She has been arrested a number of times over the past 40 years and was left traumatised by her last detention in May 2019.
Talking to the BBC about the debate in parliament over the plans for a Patriotic Bill, she broke down and cried remembering her arrest, along with six others, after returning from a peace-building workshop in the Maldives.
They were charged with subverting the government and accused of undergoing insurgency and weapons training.
Though released on remand, after 15 months the charges still hang over her and she believes a new law could shrink civil liberties further, restricting freedom of expression.
“If I cross the border and people ask me why I am shopping in South Africa and I say these items are not there in Zimbabwe, am I being unpatriotic?” she asks, suggesting that people could be unfairly targeted.
“Even those who live in the diaspora, when they speak about their experiences [in Zimbabwe] it does not mean they are not being patriotic.”
Zanu-PF MP Mr Togarepi denies that the law will be used to stifle criticism, but acknowledges that people will be expected to express those views in Zimbabwe only.

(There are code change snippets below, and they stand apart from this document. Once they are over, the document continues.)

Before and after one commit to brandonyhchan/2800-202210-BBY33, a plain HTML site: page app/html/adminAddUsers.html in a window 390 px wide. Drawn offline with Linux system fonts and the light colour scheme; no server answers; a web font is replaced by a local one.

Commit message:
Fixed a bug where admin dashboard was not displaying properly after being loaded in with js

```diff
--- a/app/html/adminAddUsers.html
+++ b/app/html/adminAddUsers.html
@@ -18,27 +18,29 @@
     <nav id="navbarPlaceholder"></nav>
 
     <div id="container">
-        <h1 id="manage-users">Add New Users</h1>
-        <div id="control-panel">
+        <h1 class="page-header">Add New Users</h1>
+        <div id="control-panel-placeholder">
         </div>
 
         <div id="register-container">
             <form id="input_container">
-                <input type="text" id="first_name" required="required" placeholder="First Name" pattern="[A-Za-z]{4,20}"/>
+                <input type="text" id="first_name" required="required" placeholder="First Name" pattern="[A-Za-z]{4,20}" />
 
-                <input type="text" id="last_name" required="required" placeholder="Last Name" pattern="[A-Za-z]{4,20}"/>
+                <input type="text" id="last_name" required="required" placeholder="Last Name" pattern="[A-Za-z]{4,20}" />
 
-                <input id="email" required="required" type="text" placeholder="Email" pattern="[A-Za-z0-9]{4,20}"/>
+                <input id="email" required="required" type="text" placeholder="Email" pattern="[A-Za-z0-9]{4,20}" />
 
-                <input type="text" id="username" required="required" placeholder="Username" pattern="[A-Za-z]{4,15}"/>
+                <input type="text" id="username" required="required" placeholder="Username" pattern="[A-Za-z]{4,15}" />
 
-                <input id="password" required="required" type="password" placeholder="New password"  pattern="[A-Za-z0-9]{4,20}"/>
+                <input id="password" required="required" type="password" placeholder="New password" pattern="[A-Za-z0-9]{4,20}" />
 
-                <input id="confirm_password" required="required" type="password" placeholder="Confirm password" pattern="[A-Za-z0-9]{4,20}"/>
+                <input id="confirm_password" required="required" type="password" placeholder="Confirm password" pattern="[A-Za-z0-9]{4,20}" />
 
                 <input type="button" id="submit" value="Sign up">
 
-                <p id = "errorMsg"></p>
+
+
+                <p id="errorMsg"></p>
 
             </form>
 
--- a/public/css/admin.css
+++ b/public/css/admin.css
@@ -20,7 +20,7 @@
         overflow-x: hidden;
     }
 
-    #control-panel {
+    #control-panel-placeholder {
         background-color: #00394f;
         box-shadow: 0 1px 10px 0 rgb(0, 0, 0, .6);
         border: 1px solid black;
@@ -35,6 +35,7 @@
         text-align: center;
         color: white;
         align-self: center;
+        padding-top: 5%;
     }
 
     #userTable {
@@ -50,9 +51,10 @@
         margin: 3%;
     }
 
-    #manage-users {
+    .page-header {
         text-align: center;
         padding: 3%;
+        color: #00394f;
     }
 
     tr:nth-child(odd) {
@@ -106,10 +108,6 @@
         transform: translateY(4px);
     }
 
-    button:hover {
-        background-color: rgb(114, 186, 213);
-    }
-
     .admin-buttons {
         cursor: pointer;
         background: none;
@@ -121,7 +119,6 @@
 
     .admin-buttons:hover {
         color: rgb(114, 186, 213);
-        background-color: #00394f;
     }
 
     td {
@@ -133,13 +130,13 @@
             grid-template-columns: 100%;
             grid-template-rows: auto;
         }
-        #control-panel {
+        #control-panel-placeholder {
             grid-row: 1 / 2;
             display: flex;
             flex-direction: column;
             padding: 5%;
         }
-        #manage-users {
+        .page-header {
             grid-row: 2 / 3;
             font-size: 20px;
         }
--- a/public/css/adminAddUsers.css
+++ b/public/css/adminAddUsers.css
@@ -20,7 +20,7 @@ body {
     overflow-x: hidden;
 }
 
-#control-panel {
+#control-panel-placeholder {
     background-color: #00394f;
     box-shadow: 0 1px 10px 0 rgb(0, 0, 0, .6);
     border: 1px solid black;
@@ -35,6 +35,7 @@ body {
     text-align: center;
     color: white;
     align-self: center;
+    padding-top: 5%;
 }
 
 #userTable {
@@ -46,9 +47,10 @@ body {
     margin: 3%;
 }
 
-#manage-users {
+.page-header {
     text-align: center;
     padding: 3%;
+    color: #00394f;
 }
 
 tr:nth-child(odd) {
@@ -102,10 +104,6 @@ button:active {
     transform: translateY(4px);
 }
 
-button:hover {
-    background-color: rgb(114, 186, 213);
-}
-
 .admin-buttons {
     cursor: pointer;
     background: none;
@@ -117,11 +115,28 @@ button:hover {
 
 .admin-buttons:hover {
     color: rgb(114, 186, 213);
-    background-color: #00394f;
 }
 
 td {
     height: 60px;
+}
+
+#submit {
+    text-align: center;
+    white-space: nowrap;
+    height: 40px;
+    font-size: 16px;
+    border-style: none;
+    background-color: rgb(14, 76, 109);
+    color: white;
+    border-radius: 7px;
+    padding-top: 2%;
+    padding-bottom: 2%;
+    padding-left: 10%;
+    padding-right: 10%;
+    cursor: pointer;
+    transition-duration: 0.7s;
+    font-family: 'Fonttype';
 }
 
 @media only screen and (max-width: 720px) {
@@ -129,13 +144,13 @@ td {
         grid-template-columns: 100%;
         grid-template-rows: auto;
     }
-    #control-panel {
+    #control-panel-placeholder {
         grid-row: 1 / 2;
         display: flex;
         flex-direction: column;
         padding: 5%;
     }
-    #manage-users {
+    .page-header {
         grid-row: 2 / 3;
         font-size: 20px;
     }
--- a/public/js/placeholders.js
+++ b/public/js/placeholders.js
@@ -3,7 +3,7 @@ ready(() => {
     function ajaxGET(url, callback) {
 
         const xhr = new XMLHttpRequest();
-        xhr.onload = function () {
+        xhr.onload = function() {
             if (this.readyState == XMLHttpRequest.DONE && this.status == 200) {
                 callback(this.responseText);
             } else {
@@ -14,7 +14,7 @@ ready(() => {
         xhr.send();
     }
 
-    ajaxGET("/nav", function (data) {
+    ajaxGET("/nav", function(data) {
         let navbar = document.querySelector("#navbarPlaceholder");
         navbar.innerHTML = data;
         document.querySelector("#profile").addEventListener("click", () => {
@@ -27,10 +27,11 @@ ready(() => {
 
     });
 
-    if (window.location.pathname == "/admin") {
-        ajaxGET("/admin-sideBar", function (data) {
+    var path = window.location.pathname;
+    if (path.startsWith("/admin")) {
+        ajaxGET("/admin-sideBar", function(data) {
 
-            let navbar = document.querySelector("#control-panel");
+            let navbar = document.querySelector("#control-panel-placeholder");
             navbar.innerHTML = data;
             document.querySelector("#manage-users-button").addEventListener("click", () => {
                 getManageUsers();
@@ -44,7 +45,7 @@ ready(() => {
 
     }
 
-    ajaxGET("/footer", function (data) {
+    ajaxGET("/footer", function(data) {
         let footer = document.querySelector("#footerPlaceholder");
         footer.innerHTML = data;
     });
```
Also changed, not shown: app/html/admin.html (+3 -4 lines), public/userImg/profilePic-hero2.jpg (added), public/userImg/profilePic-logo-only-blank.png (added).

“We are not saying we are not going to be criticised but we cannot allow a Zimbabwean to go and meet those who are hostile to us… You can criticise me here in Zimbabwe, just don’t go there and do it,” he says.
An increase in arrests in Zimbabwe, though, seems to contradict the view that people are free to speak out at home.
Over the last year, more than a dozen journalists, civil society activists and opposition members have been detained.
Neither have private citizens been spared, according to the Zimbabwe Lawyers for Human Rights. It says it has represented a number of people charged for criticising President Emmerson Mnangagwa using a law which criminalises “undermining the president”.
The government has said there is international precedent for the Patriotic Bill, citing the US Logan Act.
This is a rarely invoked measure enacted in 1799 aimed at preventing private citizens from conducting foreign affairs without the permission or involvement of the US government.
Several people have been accused of violating the law, including Reverend Jesse Jackson for travelling to the Kremlin in the 1980s. None of the accusations led to prosecutions.
“Look at [Julian] Assange. Why is he being arrested and taken to America? It is because he has violated their interests,” Mr Togarepi says.
It is not clear when the proposed bill will be brought before parliament, but presidential spokesman George Charamba has said that it is next on the legislative agenda.
If it is passed, lawyer Dr Madhuku says it will be challenged in court, where he feels it would be deemed unconstitutional. He wonders why the government and MPs are even considering this.
“It is unnecessary, undesirable and dangerous,” he adds.